If you’re not already aware, Google just recently rolled out a core update for its Algorithm. Google core updates are designed to affect the algorithm that impacts main organic search. This determines search results, who will rank, and where. Naturally, there will be winners and losers whenever Google makes changes. Some early indicators include tabloid newspapers that have lost up to a fifth of the visibility.

Digital-first publishers (those who choose to publish content first in digital content format) seem to be realizing gains in both the US and UK. Another notable development is that Google appears to be fueling its own interests by giving less importance to lyric sites and snippet dictionaries. They also seem to be increasing visibility via YouTube.

It appears that Google’s updates are not as scary as the Penguin and Panda days. This works for the large number of SEO professionals who make marketing decisions based on best practices. However, a number of SEO professionals have complained that Google seems a bit cryptic about the rollout with a less than stellar explanation of what to expect.

Separating the Winners from the Losers

Of course, some domains will gain visibility, and others will lose it, but the new update is not a penalty update. Also, it’s important to note that if your site has lost some visibility, it doesn’t necessarily mean that you’ve done anything wrong.

If you have lost visibility, don’t panic. The worst thing you can do after an update is start changing everything. Wait a month or two; the state of the SERPs is in flux right now, and it takes a bit to even out. Just keep serving up great content. You can always depend on good content to help keep your site from plummeting too far down in rank.

Algorithm changes continue to focus on the most relative content with respect to user queries. Remember, relevant content will provide the information people are looking for.

While changes will occur across the industry, websites with the following challenges will experience the biggest negative hits on traffic:

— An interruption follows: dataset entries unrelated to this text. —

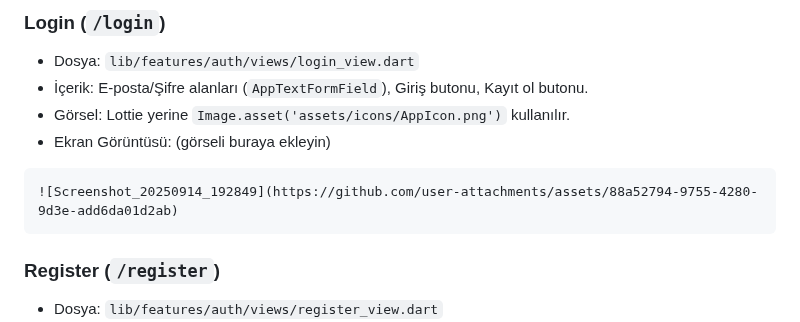
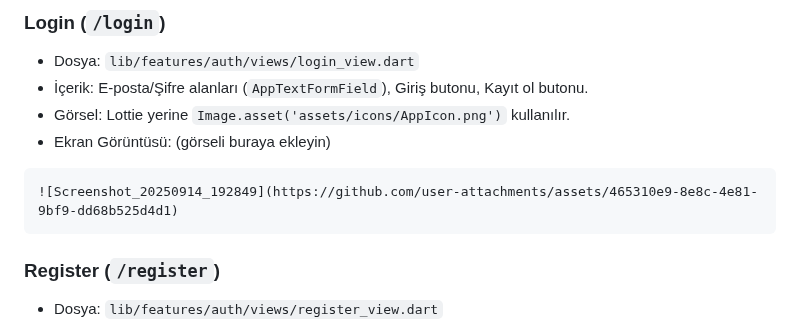
Before and after one commit to CLassPowerTR/nodehr, a Markdown page: README.md, the part around the change. Drawn GitHub-style.

````diff
--- a/README.md
+++ b/README.md
@@ -63,7 +63,7 @@ Navigasyon `lib/core/routes/app_routes.dart` ve `lib/core/routes/app_router.dart
 - Görsel: Lottie yerine `Image.asset('assets/icons/AppIcon.png')` kullanılır.
 - Ekran Görüntüsü: (görseli buraya ekleyin)
 ```markdown
-![Screenshot_20250914_192849](https://github.com/user-attachments/assets/88a52794-9755-4280-9d3e-add6da01d2ab)
+![Screenshot_20250914_192849](https://github.com/user-attachments/assets/465310e9-8e8c-4e81-9bf9-dd68b525d4d1)
 ```
 
 ### Register (`/register`)
````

  • Thin content, blog posts with lower word counts, should notice the biggest changes. As stated, Google is drilling down to make sure site owners are offering relevant content.
  • If your content is less than rich, expect to take a hit at some future date going forward. “Fluff,” more than ever, will be weeded out from search results. If your website has lots of older content, and it will if you’ve been on the job, it will need to be refreshed somehow. That’s going to take effort and commitment on your behalf. Run analytics to find out how those blog pages are performing.
  • Poor quality content includes poor grammar, misspelled words, awkard typos, and forms of unnatural language. A lot of this can be found in older posts on websites. These days blogs and articles should be written with SEO and future value in mind.
  • Outdated content can be a killer with this latest algorithm update. Keep in mind that something written for an audience five years ago may not be relevant for today’s consumer. If someone arrives on that blog page, they’ll likely be disappointed in what they find. And if they’re disappointed, they may not bother to return.

The Takeaway

Google’s latest core update is all about website relevance. The goal is to make sure sites with quality, relevant content rise to the top of the heap. Another way to look at it is that sites with lower quality content won’t be lowered in ranking per say, it’s just that sits with more relevant, higher-quality content will rise to the top search results, pushing others down. Competitors with solid content will just gain the upper hand.

If you’re not sure where your content stands in terms of relevance and quality, gives us a call. A content audit can provide the information you need to move forward with long-lasting, effective content development. 

Today's Author

This account is where everyone involved with Level343’s content marketing efforts shows up. You can say there is no “I” in this team. Sometimes we will chat about a certain topic with a variation of ideas, suggestions, even opinions. Then one of us will start writing the post, hand it over to someone else who will continue the diatribe. Eventually it ends up on our editor’s desk who either chops the hell out of it, or you’re reading it right now.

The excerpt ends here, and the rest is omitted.